**YOUR GOAL**
Each line with the string "bound" is to be copied from the records below.

(Dataset entries)
• • • •

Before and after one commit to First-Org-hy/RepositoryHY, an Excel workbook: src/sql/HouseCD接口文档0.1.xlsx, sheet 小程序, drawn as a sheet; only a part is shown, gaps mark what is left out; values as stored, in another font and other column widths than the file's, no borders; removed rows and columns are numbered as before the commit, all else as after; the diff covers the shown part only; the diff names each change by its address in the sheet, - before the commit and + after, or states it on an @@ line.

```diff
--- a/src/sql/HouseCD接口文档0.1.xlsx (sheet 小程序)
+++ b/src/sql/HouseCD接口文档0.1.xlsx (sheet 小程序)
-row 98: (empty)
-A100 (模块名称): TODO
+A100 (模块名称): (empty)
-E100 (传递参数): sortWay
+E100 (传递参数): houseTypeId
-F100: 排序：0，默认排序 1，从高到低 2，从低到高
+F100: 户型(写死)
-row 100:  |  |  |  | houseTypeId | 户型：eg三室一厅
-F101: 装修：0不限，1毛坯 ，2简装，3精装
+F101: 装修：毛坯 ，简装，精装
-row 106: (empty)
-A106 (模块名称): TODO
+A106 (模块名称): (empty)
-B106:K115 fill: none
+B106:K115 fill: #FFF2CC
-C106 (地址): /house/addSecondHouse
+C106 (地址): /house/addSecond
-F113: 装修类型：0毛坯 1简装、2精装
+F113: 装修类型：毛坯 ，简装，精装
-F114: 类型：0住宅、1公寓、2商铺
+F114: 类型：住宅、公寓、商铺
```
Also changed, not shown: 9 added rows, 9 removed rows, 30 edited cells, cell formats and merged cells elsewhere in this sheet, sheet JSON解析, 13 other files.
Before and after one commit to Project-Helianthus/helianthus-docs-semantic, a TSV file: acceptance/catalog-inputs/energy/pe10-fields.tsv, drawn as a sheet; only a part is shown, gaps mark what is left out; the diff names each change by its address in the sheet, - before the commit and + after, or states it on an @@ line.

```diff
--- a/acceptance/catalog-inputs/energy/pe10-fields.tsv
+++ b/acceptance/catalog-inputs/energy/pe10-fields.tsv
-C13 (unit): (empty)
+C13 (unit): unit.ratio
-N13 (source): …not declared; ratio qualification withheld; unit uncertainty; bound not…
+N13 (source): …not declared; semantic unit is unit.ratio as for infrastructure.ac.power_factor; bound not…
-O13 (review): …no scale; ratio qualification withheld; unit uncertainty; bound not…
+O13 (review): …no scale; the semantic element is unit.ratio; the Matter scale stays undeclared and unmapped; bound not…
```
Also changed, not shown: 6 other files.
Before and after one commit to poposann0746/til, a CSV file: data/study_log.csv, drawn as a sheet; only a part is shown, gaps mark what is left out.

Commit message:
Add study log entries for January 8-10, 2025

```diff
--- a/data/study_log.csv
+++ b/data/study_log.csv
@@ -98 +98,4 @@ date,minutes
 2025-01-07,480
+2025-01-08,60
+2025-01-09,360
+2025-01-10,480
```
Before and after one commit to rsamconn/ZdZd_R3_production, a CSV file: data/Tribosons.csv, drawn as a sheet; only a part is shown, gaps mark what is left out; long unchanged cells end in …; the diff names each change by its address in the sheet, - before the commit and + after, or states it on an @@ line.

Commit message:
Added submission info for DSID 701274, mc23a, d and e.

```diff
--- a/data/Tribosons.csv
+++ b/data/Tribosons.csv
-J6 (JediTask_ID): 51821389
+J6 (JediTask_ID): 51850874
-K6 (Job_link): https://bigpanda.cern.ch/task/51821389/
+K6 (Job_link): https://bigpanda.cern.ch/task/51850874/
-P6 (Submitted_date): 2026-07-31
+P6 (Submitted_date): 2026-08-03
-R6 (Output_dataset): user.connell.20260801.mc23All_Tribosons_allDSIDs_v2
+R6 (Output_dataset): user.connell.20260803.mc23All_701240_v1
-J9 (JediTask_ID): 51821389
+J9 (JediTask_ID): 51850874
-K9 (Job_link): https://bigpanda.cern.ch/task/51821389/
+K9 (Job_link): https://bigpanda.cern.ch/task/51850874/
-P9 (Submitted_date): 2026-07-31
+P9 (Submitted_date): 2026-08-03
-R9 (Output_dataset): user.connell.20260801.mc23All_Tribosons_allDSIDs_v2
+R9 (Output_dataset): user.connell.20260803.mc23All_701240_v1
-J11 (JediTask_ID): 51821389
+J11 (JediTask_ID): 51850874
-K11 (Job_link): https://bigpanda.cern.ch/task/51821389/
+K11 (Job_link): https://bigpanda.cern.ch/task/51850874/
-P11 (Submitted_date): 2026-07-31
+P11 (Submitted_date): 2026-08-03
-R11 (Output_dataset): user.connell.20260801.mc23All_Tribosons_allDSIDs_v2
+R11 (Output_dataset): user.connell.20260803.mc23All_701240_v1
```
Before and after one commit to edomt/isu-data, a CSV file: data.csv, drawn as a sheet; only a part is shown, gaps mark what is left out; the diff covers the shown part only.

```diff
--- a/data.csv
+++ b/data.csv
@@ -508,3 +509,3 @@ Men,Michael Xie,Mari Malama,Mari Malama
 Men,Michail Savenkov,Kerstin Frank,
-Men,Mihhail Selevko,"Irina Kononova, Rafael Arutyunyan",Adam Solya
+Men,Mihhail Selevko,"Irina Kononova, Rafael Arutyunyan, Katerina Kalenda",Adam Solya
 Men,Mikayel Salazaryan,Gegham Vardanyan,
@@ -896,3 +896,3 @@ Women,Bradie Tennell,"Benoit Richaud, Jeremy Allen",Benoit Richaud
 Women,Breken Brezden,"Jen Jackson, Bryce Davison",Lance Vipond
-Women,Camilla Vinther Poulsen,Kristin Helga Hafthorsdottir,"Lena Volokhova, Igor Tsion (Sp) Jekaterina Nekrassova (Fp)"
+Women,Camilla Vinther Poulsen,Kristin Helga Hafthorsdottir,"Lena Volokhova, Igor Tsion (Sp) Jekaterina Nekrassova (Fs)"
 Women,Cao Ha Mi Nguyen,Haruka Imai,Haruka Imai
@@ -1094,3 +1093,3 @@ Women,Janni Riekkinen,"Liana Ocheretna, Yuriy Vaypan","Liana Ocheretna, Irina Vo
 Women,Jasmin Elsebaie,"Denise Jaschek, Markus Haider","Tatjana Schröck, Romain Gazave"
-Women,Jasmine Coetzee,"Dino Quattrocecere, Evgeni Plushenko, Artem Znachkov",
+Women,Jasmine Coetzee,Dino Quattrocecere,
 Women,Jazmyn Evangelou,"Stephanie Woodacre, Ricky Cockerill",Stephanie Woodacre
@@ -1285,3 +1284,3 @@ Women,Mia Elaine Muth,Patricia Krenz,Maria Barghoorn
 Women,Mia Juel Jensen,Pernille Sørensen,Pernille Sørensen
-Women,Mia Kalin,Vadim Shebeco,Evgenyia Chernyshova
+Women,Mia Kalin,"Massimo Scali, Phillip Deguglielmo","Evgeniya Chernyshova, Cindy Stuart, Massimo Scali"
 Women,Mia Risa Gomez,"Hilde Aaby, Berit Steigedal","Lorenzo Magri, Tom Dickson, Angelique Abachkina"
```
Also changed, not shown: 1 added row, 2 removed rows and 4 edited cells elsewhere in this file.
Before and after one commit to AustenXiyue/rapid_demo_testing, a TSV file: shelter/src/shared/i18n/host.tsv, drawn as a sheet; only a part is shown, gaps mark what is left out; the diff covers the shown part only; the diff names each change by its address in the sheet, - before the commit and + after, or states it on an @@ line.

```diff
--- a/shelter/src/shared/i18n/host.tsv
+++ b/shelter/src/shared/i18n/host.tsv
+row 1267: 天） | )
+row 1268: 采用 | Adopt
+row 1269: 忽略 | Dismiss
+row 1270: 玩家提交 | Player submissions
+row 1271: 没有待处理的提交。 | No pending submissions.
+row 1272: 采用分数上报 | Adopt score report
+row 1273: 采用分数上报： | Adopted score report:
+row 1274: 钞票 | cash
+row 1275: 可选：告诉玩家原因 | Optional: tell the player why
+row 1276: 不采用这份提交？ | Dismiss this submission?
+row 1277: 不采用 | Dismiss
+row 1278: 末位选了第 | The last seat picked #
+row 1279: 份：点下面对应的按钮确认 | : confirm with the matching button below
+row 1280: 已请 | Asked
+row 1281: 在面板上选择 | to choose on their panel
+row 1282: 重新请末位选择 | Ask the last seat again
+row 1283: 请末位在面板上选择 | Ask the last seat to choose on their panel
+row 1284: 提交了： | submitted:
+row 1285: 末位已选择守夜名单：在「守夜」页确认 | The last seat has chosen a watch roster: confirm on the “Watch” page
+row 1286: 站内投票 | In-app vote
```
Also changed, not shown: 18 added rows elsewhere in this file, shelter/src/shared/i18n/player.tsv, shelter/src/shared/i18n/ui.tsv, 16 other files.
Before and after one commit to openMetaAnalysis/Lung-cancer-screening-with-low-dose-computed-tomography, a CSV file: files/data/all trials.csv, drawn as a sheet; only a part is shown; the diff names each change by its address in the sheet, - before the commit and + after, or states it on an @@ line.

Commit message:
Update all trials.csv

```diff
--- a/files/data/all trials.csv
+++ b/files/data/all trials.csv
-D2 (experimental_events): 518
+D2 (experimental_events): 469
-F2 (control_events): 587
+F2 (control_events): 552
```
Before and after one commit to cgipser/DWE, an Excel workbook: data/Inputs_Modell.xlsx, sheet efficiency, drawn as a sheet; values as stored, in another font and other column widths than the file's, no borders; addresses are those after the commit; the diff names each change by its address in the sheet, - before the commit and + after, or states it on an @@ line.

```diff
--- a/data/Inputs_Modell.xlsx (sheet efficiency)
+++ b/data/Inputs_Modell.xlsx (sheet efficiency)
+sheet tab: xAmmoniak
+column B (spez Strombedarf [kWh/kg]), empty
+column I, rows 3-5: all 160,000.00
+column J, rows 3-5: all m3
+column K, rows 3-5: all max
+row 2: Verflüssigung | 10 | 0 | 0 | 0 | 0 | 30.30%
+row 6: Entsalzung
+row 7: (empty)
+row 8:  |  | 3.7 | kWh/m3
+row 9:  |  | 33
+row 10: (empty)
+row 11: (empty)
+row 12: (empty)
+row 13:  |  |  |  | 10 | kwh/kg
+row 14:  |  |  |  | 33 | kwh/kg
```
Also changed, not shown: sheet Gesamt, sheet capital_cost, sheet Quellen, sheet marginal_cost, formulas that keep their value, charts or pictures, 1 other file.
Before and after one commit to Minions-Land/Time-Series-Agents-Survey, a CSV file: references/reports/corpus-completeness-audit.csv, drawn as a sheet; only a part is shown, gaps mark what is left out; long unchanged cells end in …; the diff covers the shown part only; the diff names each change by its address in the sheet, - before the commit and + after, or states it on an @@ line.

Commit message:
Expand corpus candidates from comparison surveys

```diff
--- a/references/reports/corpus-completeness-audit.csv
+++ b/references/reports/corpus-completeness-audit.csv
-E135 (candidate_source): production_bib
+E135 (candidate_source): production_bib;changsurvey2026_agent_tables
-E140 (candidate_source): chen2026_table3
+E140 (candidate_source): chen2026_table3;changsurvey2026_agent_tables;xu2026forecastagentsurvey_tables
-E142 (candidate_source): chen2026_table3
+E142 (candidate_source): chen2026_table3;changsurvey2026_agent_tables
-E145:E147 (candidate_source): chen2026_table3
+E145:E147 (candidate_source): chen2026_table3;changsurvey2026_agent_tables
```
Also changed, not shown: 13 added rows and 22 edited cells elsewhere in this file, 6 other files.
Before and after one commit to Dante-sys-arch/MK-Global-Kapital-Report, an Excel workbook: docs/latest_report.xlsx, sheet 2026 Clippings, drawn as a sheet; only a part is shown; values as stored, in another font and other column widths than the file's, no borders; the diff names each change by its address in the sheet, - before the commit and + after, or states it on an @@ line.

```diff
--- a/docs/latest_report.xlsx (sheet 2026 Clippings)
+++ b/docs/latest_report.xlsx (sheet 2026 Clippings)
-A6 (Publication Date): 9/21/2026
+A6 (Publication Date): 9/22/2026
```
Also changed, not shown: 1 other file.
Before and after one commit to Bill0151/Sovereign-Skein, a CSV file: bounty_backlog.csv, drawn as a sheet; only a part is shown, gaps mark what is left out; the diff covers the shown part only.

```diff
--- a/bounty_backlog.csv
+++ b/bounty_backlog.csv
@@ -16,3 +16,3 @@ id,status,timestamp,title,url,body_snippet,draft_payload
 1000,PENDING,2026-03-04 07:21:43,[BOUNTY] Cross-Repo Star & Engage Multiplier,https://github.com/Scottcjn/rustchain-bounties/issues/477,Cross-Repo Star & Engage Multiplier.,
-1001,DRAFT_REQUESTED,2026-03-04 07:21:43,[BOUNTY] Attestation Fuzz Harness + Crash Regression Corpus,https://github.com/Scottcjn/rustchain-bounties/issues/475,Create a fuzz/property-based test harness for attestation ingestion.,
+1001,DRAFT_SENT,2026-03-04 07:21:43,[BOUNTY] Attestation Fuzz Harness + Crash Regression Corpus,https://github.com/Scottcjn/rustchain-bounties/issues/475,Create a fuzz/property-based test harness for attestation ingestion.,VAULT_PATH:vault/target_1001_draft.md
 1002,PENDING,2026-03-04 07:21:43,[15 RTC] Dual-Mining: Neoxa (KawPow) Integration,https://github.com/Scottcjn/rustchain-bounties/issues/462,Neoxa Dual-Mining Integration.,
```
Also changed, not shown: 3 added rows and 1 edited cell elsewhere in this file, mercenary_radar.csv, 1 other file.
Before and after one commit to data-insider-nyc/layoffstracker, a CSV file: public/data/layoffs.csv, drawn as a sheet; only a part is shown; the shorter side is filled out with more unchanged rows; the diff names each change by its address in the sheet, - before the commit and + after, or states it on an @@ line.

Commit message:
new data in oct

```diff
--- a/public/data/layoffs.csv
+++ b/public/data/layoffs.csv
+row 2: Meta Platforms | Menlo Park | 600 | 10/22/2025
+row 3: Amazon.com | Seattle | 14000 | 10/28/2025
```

• • • •

**WRITTEN SOLUTION**
-N13 (source): …not declared; ratio qualification withheld; unit uncertainty; bound not…
+N13 (source): …not declared; semantic unit is unit.ratio as for infrastructure.ac.power_factor; bound not…
-O13 (review): …no scale; ratio qualification withheld; unit uncertainty; bound not…
+O13 (review): …no scale; the semantic element is unit.ratio; the Matter scale stays undeclared and unmapped; bound not…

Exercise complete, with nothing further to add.